Mick Goss
First he fixed the “A.I.” lobby, then he beat the bookmakers, then he settled the coal miners encroachment on the Hunter Valley, and now he’s won the New South Wales government over in a special dispensation for racing.
— Mick Goss

 John Messara will be the first to concede (in fact, he may even chide me for the use of the word "he"), that none of these things would've been achievable without the support of the people and the communities around him, but its a fact that all these things have happened on his watch since he became Chairman of Racing New South Wales, and we trust at last his countrymen will acknowledge his work.

The "tall poppy" syndrome is alive and well not only in KwaZulu-Natal but across the world, and the founder of the fabulously successful Arrowfield Stud has not always enjoyed the appreciation of his peers for what he's done for racing, both in his neck of the woods, as well as across the broader spectrum of the game in Australia. We know the feeling well: you have to have broad shoulders when you're at the top, because there's not a day that goes by that someone doesn't find fault with what you're doing, yet in his relatively short tenure at the helm, he's achieved things which in decades before him others have not been able to manage. The latest "coup" in Messara's term is the announcement by the Deputy PremierTroy Grant, that the government intends realigning its take-out of the betting turnover in NSW with that applicable in Victoria and Queensland. The best illustration of this rests in the current A$3.22 for every A$100 wagered in New South Wales, compared to A$1.28 in the competing areas.

Just a week ago at our Winter Workshop on the farm, we were treated to an exposition by Barry Bowditch and Grant Burns on the reasons behind the meteoric success of the Magic Millions sales company, which they put down to four cardinal events:

1. Their financing packages for weanling speculators, stallion and broodmare investors;

2. The explosive growth in the number of "syndicators", who are basically bloodstock agents who put together owner syndicates. There are a staggering 16 000 of these, which has had a massive impact on sales turnovers as well as the expansion of the owner base;

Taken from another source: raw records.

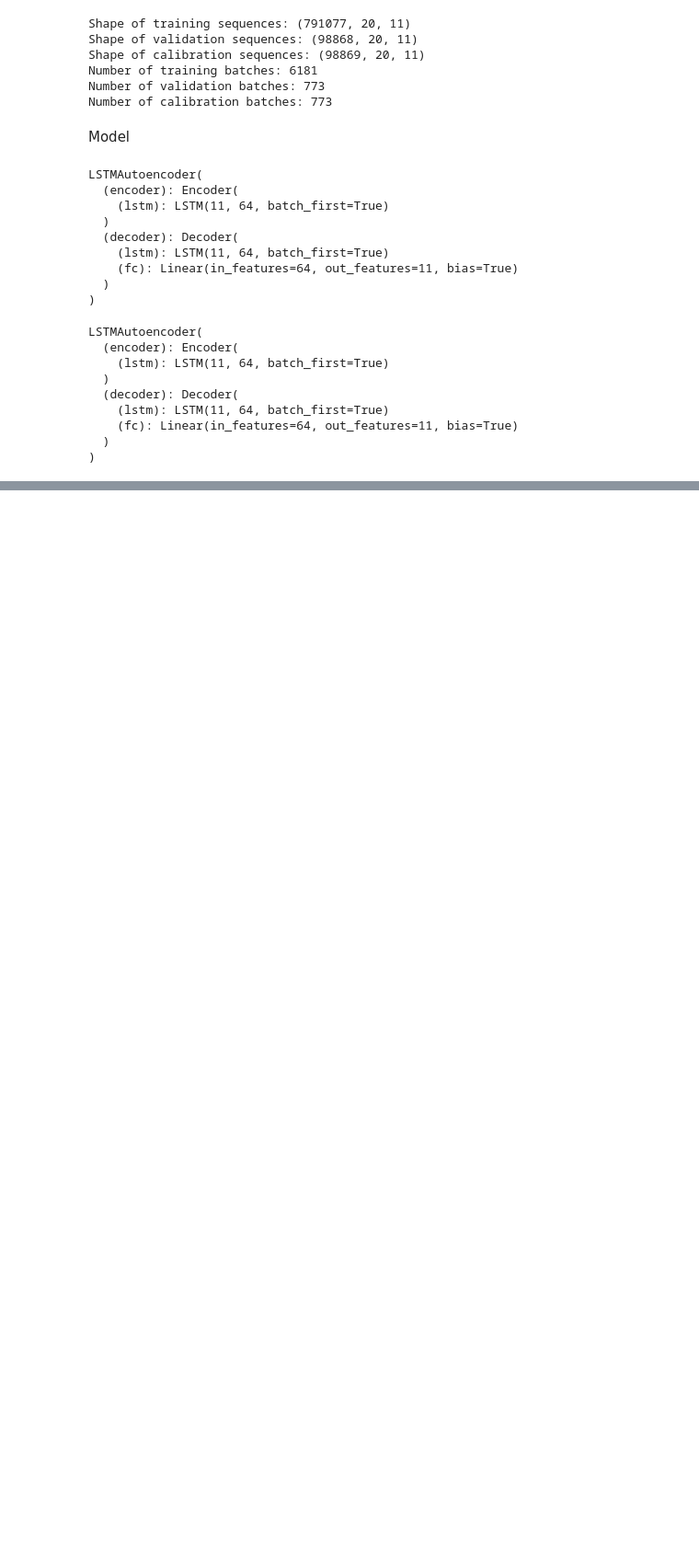
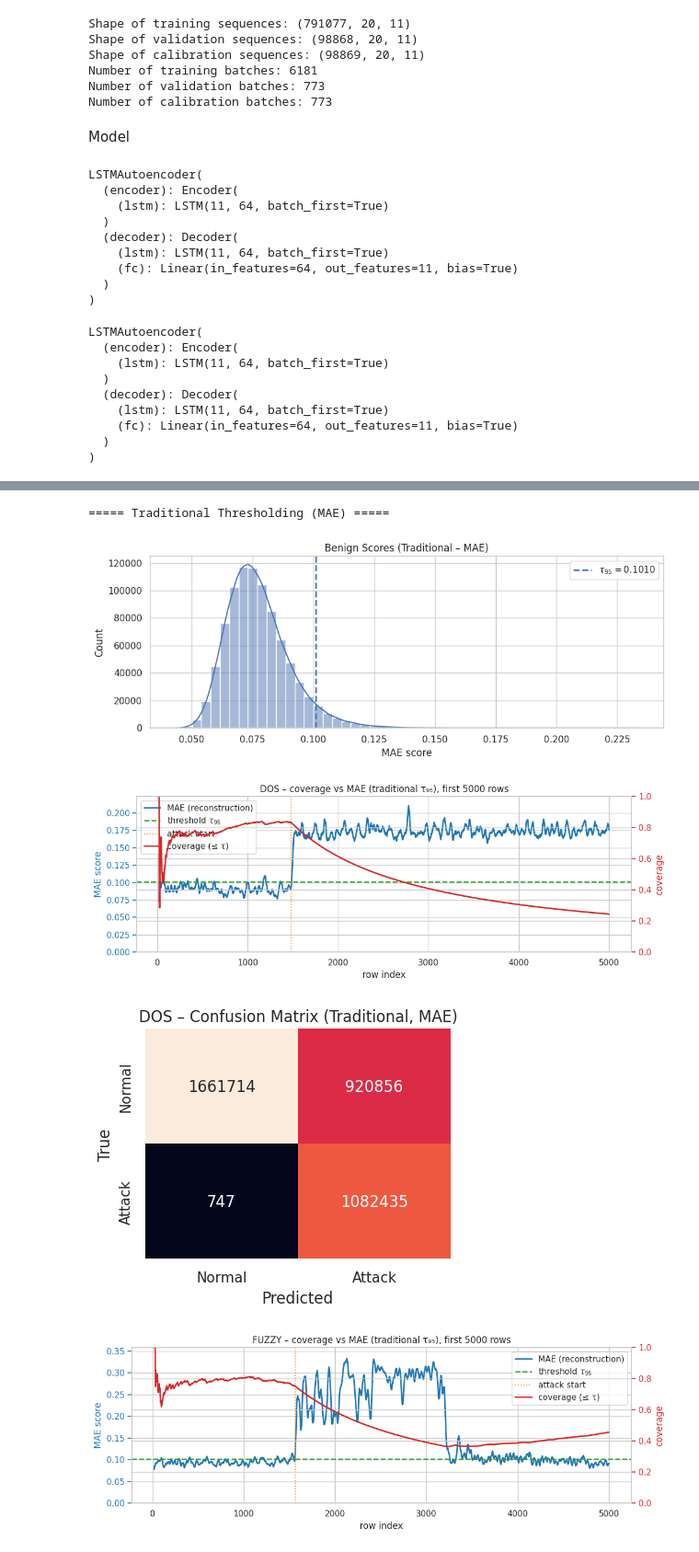
Before and after one commit to AnthonyNMassaad/CAN-conformal-anomaly-detection, a Jupyter notebook: can-bus-anomaly-detection-lstm-ae.ipynb, the cells around one changed output, grey strips where cells are left out. Shown at 92% size. Saved outputs shown, nothing was run; the diff lists cells and outputs as text; code cells hidden in the pictures; blank space fills up the shorter version.

Commit message:
evaluating on traditional, offline conformal and online conformal thresholding

```diff
--- a/can-bus-anomaly-detection-lstm-ae.ipynb
+++ b/can-bus-anomaly-detection-lstm-ae.ipynb
@@ -37,10 +37,13 @@ CKPTS = ROOT / "checkpoints"; CKPTS.mkdir(parents=True, exist_ok=True)
 BEST_MODEL_PATH = CKPTS / "best_model.pth"
 SCALER_PATH = ARTIFACTS / "scaler.gz"
 
+SELECT_SCORE   = "MAE"       # "MSE" or "MAE" or "MAXAE"
+TRAD_PCT       = 0.95        # τ_95 for traditional thresholding
+TRAD_SOURCE    = "trainval"  # "trainval" or "calib" for how to estimate τ
 ALPHA = 0.05    # target miscoverage (coverage = 1 - ALPHA)
-ALPHA_MINMAX  = (0.001, 0.20)   # clip bounds for adaptive α
-ADAPT_GAMMA   = 0.01  # thermostat step size
-N_ROWS_VIEW   = 5000    # default x-range in plots
+ALPHA_MINMAX  = (0.001, 0.20)   # bounds for adaptive α
+ADAPT_GAMMA   = 0.01  # learning rate for adaptive α
+N_ROWS_VIEW   = 5000    # x-range in plots
 SEQUENCE_LENGTH = 20
 BATCH_SIZE = 128
 K_VALUES = [250, 10000, 1000000]
@@ -377,6 +380,28 @@ def predict_scores(model, loader, mode: str):
             yhat = model(xb)
             out.append(score_batch(yhat, yb, mode))
     return np.concatenate(out) if out else np.array([])
+
+def benign_scores_for_threshold(mode: str) -> np.ndarray:
+    """
+    Return benign scores used to compute the traditional threshold τ.
+    Default: Train+Val (no calibration leakage).
+    """
+    parts = []
+    if TRAD_SOURCE.lower() in {"trainval", "train", "val"}:
+        if TRAD_SOURCE.lower() in {"trainval", "train"}:
+            parts.append(predict_scores(model, train_loader, mode))
+        if TRAD_SOURCE.lower() in {"trainval", "val"}:
+            parts.append(predict_scores(model, val_loader, mode))
+    elif TRAD_SOURCE.lower() == "calib":
+        parts.append(predict_scores(model, calib_loader, mode))
+    else:
+        raise ValueError(f"Unknown TRAD_SOURCE={TRAD_SOURCE}")
+    return np.concatenate(parts) if parts else np.array([])
+
+def compute_tau(scores: np.ndarray, pct: float) -> float:
+    if scores.size == 0:
+        raise ValueError("[traditional] No benign scores to compute τ.")
+    return float(np.quantile(scores, pct))
 # %%
 # SCORE FROM CSV (ATTACK FILES)
 # - Build time_delta, scale, window into sequences, infer scores
@@ -853,0 +988,9 @@ display(df_adapt)
+# %%
+print(f"\n===== Traditional Thresholding ({SELECT_SCORE}) =====")
+df_trad  = evaluate_traditional_thresholding(SELECT_SCORE)
+# %% [output]
+===== Traditional Thresholding (MAE) =====
+[figure, added]
+[figure, added]
+[figure, added]
+[figure, added]
```
Also changed, not shown: parts of 9 cells of this notebook.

3. The series of races they've attached to their sales graduates, which not only enjoy Black type status, but which have developed into a dedicated race day covering different age groups and a variety of distances (ala the KZN Breeders Day); for horses exclusively owned by women, they have attached a half million dollar bonus to their biggest race, payable to the first horse home belonging exclusively to a woman/women, no matter where it finishes in the field (i.e. the bonus is paid out irrespective of whether the horse places in the race or not);

4. And finally, they paid tribute to the very considerable role the Queensland government has played in supporting and sponsoring their efforts, in return for the part they play in promoting tourism and commerce in the Queensland region.

Both of these events, Messara's annoucement and the Queensland scenario, remind us of the value of close co-operation with government and how much racing can still do in this country to develop the same spirit of co-operation. We just need to engage, and work a bit harder at it.

Deputy Premier Grant is now expected to introduce the legislation that will see the incremental reductions in the tax rate formalised by law and while welcoming the move, Messara hopes a deal can yet be reached that will see parity achieved before 2020. "It's excellent news as its gives us the sort of certainty we need to really push on it's particularly good news for The Championships as it allows for some meaningful forward planning now. The only thing we are still negotiating with the Government over is the term over which the parity will be introduced.

Racing NSW had feared that without the agreement being backed up by legislation, they would have had to lobby for the reductions every year and may ultimately have lost the backing for the plans. The body's chief executive, Peter V'landys, added that country racing would also see the benefit of the tax cut, which is expected to see $325 000 0000 returned to the industry over the coming year and leave Racing NSW $100 000 000 better off once full parity is achieved.

Extract From ANZ / Legislation To Confirm NSW Tax Parity
John Messara / Racing NSW (p)